Retype the data below exactly; skip every image.

- **Records for the exercise**:
::::

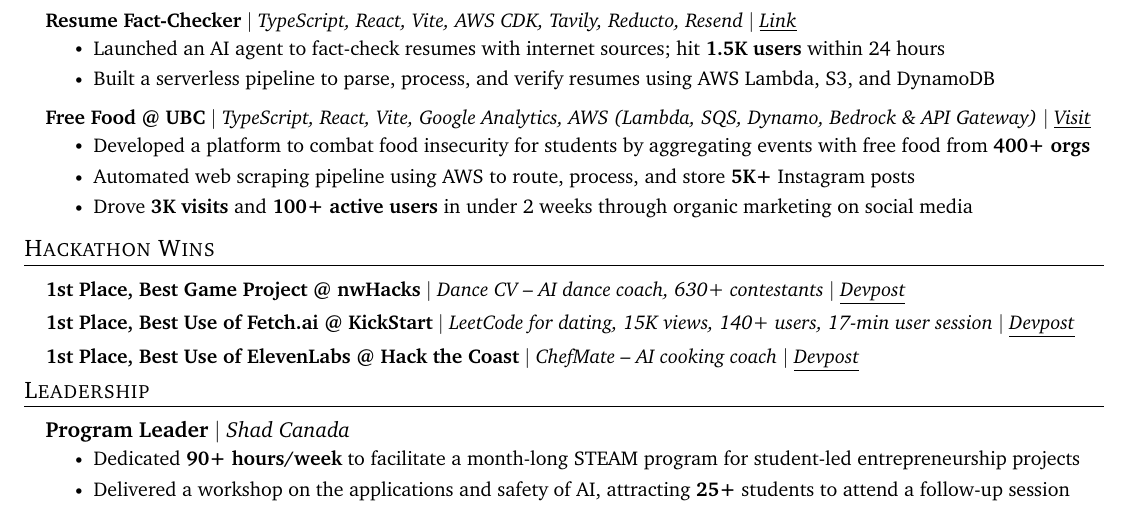
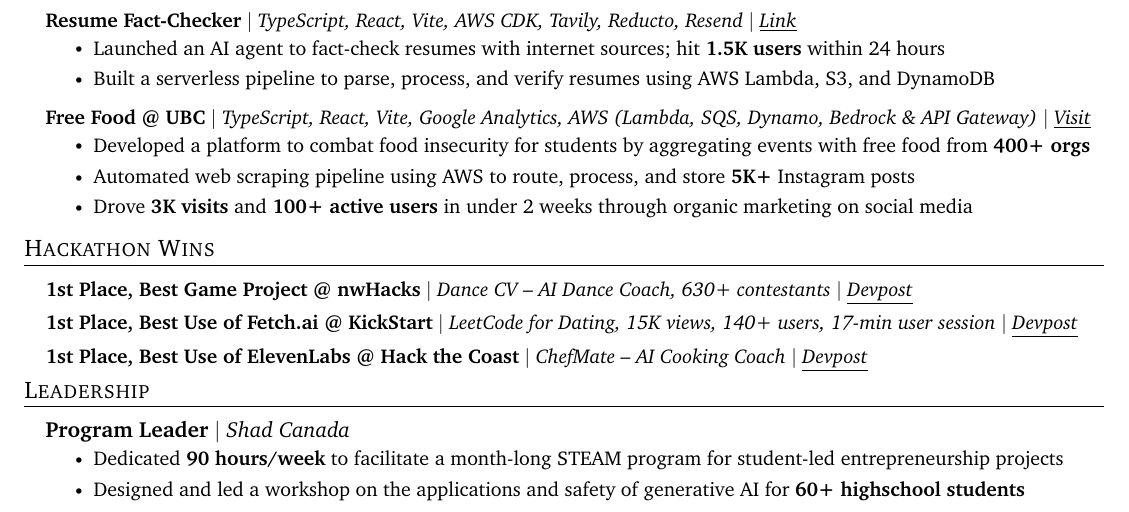
Before and after one commit to douglasichen/resume, a LaTeX CV (resume.tex): part of the page, cut so that both start at the same text. Compiled offline with pdfLaTeX.

Commit message:
Resume content tweaks (NimbleRx YC note, hackathon/project wording)

```diff
--- a/resume.tex
+++ b/resume.tex
@@ -195,19 +195,19 @@
 \section{Hackathon Wins}
   \resumeSubHeadingListStart
         \resumeProjectHeading
-          {\textbf{1st Place, Best Game Project @ nwHacks} $|$ \emph{Dance CV -- AI dance coach, 630+ contestants $|$ \href{https://devpost.com/software/dance-cv}{{\underline{Devpost}}}}}{}
+          {\textbf{1st Place, Best Game Project @ nwHacks} $|$ \emph{Dance CV -- AI Dance Coach, 630+ contestants $|$ \href{https://devpost.com/software/dance-cv}{{\underline{Devpost}}}}}{}
         \resumeProjectHeading
-          {\textbf{1st Place, Best Use of Fetch.ai @ KickStart} $|$ \emph{LeetCode for dating, 15K views, 140+ users, 17-min user session $|$ \href{https://devpost.com/software/elov}{{\underline{Devpost}}}}}{}
+          {\textbf{1st Place, Best Use of Fetch.ai @ KickStart} $|$ \emph{LeetCode for Dating, 15K views, 140+ users, 17-min user session $|$ \href{https://devpost.com/software/elov}{{\underline{Devpost}}}}}{}
         \resumeProjectHeading
-          {\textbf{1st Place, Best Use of ElevenLabs @ Hack the Coast} $|$ \emph{ChefMate -- AI cooking coach $|$ \href{https://devpost.com/software/chefmate-j0mh5d}{{\underline{Devpost}}}}}{}
+          {\textbf{1st Place, Best Use of ElevenLabs @ Hack the Coast} $|$ \emph{ChefMate -- AI Cooking Coach $|$ \href{https://devpost.com/software/chefmate-j0mh5d}{{\underline{Devpost}}}}}{}
   \resumeSubHeadingListEnd
 
 \section{Leadership}
   \resumeSubHeadingListStart
     \resumeSubheadingB{Program Leader}{}{Shad Canada}
       \resumeItemListStart
-        \resumeItem{Dedicated \textbf{90+ hours/week} to facilitate a month-long STEAM program for student-led entrepreneurship projects}
-        \resumeItem{Delivered a workshop on the applications and safety of AI, attracting \textbf{25+} students to attend a follow-up session}
-      \resumeItemListEnd\vspace{-6pt}
+        \resumeItem{Dedicated \textbf{90 hours/week} to facilitate a month-long STEAM program for student-led entrepreneurship projects}
+        \resumeItem{Designed and led a workshop on the applications and safety of generative AI for \textbf{60+ highschool students}}
+      \resumeItemListEnd
   \resumeSubHeadingListEnd
 \end{document}
```
Also changed, not shown: resume.md (+5 -6 lines).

::::

- **Expected output**:
Before and after one commit to douglasichen/resume, a LaTeX CV (resume.tex): part of the page, cut so that both start at the same text. Compiled offline with pdfLaTeX.

Commit message:
Resume content tweaks (NimbleRx YC note, hackathon/project wording)

```diff
--- a/resume.tex
+++ b/resume.tex
@@ -195,19 +195,19 @@
 \section{Hackathon Wins}
   \resumeSubHeadingListStart
         \resumeProjectHeading
-          {\textbf{1st Place, Best Game Project @ nwHacks} $|$ \emph{Dance CV -- AI dance coach, 630+ contestants $|$ \href{https://devpost.com/software/dance-cv}{{\underline{Devpost}}}}}{}
+          {\textbf{1st Place, Best Game Project @ nwHacks} $|$ \emph{Dance CV -- AI Dance Coach, 630+ contestants $|$ \href{https://devpost.com/software/dance-cv}{{\underline{Devpost}}}}}{}
         \resumeProjectHeading
-          {\textbf{1st Place, Best Use of Fetch.ai @ KickStart} $|$ \emph{LeetCode for dating, 15K views, 140+ users, 17-min user session $|$ \href{https://devpost.com/software/elov}{{\underline{Devpost}}}}}{}
+          {\textbf{1st Place, Best Use of Fetch.ai @ KickStart} $|$ \emph{LeetCode for Dating, 15K views, 140+ users, 17-min user session $|$ \href{https://devpost.com/software/elov}{{\underline{Devpost}}}}}{}
         \resumeProjectHeading
-          {\textbf{1st Place, Best Use of ElevenLabs @ Hack the Coast} $|$ \emph{ChefMate -- AI cooking coach $|$ \href{https://devpost.com/software/chefmate-j0mh5d}{{\underline{Devpost}}}}}{}
+          {\textbf{1st Place, Best Use of ElevenLabs @ Hack the Coast} $|$ \emph{ChefMate -- AI Cooking Coach $|$ \href{https://devpost.com/software/chefmate-j0mh5d}{{\underline{Devpost}}}}}{}
   \resumeSubHeadingListEnd
 
 \section{Leadership}
   \resumeSubHeadingListStart
     \resumeSubheadingB{Program Leader}{}{Shad Canada}
       \resumeItemListStart
-        \resumeItem{Dedicated \textbf{90+ hours/week} to facilitate a month-long STEAM program for student-led entrepreneurship projects}
-        \resumeItem{Delivered a workshop on the applications and safety of AI, attracting \textbf{25+} students to attend a follow-up session}
-      \resumeItemListEnd\vspace{-6pt}
+        \resumeItem{Dedicated \textbf{90 hours/week} to facilitate a month-long STEAM program for student-led entrepreneurship projects}
+        \resumeItem{Designed and led a workshop on the applications and safety of generative AI for \textbf{60+ highschool students}}
+      \resumeItemListEnd
   \resumeSubHeadingListEnd
 \end{document}
```
Also changed, not shown: resume.md (+5 -6 lines).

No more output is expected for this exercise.